His style of barbecue, like his rub, is inspired by his grandfather’s work at the smoker in Florida. It’s the kind of slow-smoked ‘cue that doesn’t play up the smoke. Which explains why he keeps his pit constantly open.
I politely tell Hardy that I’ve spent a lot of time in Texas and have grown accustomed to its style of barbecue. I’m speaking in code, of course. I’m signaling my bias and giving myself an easy out, should I not prefer Hardy’s ‘cue. After all, this former Army man towers above me like a skyscraper. His arms look like the thighs of an Olympic sprinter. He wears a straw hat.
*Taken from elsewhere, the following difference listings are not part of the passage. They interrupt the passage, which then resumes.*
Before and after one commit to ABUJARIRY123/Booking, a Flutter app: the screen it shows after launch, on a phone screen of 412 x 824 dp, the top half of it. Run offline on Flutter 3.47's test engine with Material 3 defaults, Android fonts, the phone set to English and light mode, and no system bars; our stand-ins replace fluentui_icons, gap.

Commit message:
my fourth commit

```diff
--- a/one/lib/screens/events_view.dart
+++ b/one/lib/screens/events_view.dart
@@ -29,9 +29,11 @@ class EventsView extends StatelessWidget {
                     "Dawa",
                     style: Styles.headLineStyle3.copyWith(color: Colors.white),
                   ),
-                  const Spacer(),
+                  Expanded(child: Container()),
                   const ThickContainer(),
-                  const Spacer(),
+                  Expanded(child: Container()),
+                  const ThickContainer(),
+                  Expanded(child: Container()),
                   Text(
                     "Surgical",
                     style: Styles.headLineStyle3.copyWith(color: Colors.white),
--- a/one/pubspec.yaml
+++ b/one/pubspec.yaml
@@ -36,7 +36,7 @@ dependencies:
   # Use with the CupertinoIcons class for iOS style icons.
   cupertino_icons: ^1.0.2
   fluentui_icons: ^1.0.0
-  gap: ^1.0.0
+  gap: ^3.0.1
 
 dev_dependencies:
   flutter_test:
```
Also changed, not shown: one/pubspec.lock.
He reminds me of Alex Karras in Blazing Saddles, and I wasn’t interested in being the horse that takes his punch, particularly after the pitmaster offered me a free sample of his brisket (not that smokey but tender and sweet).
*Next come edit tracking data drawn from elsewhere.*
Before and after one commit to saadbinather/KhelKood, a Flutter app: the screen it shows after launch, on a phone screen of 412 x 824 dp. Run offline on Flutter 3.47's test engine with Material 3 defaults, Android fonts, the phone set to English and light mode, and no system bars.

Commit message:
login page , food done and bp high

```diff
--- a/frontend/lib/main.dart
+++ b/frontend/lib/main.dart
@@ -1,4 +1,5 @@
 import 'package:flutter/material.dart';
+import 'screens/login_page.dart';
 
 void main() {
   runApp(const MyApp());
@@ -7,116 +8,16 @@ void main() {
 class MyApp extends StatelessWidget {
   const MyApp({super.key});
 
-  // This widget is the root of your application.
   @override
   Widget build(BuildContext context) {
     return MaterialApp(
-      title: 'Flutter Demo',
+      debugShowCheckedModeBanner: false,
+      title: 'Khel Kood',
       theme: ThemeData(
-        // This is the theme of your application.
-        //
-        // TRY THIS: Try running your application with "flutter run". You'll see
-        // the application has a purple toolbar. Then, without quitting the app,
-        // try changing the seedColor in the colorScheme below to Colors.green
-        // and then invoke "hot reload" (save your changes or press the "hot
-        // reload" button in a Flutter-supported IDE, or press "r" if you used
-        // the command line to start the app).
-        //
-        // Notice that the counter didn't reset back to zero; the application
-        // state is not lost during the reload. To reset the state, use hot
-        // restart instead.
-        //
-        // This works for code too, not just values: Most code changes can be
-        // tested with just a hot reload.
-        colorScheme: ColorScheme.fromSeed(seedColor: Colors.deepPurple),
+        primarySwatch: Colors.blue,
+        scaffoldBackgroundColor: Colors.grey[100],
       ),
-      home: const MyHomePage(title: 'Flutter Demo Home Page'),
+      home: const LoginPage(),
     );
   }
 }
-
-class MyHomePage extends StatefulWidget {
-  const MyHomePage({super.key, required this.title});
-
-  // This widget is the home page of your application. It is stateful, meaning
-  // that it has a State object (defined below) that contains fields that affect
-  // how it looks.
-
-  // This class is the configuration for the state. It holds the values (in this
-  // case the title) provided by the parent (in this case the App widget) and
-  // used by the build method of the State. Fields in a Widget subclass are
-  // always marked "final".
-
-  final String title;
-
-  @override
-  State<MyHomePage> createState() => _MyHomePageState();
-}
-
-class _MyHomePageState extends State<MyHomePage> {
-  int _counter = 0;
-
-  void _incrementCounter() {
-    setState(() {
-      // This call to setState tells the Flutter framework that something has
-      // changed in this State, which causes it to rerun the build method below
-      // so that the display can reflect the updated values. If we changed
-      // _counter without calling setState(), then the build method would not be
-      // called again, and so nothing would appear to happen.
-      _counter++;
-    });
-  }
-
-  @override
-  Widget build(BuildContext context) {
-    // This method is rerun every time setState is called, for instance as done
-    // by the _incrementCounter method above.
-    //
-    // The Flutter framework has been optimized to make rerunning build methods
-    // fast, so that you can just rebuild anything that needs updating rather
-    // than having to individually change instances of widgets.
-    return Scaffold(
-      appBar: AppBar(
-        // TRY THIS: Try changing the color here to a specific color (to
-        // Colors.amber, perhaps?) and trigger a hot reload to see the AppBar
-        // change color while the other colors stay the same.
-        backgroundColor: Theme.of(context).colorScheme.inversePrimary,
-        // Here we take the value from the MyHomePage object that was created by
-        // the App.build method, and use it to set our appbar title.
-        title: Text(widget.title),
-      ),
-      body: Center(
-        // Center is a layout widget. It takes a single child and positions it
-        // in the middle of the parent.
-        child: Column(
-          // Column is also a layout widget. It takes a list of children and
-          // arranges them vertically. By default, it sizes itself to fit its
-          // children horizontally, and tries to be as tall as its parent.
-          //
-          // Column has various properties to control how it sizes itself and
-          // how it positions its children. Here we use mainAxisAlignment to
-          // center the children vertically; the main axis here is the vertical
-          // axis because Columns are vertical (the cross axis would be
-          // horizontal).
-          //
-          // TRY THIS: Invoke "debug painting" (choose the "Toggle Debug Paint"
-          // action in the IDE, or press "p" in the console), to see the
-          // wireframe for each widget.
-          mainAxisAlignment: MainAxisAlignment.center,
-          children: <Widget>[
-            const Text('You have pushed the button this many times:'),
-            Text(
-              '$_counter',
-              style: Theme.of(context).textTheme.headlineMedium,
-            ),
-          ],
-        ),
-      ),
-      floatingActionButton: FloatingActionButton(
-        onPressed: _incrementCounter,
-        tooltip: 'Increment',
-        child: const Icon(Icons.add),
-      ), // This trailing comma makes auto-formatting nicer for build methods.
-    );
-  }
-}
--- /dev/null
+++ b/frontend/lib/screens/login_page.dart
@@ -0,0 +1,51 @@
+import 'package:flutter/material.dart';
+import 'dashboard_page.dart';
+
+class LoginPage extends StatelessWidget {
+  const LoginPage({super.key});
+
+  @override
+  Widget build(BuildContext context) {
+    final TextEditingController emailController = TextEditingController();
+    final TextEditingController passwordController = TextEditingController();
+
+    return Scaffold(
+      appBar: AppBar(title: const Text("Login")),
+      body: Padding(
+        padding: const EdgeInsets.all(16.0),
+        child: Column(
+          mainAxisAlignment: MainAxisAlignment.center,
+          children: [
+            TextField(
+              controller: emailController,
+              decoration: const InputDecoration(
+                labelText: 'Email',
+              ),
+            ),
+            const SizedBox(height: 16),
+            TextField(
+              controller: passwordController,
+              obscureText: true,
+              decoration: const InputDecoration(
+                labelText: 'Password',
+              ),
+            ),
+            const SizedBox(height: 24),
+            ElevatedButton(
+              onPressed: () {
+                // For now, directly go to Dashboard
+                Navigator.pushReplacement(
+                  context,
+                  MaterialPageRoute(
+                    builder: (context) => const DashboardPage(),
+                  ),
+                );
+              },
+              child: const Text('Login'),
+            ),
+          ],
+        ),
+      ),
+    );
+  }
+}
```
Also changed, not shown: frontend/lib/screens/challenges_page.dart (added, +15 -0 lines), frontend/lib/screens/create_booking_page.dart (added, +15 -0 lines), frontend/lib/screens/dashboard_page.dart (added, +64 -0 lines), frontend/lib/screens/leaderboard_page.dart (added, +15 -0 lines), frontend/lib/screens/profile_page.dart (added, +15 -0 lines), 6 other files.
I then bought some ribs; I would have bought more, but I had just eaten lunch. Hardy gave me an extra rib. (Man, if I didn’t like his ‘cue now, I figured I was destined to be dog food.)
Hardy’s ribs are indeed sweet. But they also have an excellent chew. They require some jaw work to remove the meat from the bone, just the way I like ’em. But the surprise came from Hardy’s sauce, which starts with a sweet hit of what tastes like cider vinegar, but resolves into this welcome blast of heat.
It might not be my preferred style of barbecue, but I could appreciate its craft. This is a pitmaster who has dedicated himself to his own personalized style of barbecue, down to the custom-made rub and the home-made sauce. There is a meticulousness and singularity of purpose here that I can fully embrace. These are the traits of the finest pitmasters, from North Carolina to Central Texas. The fact that my heart and palate will forever belong to Lone Star State ‘cue is not Corries Hardy’s fault.
Hardy’s barbecue is available from 9 a.m. to 4 p.m. Saturday and Sundays near the Montgomery Farm Women’s Cooperative at Willow and Wisconsin streets in Bethesda.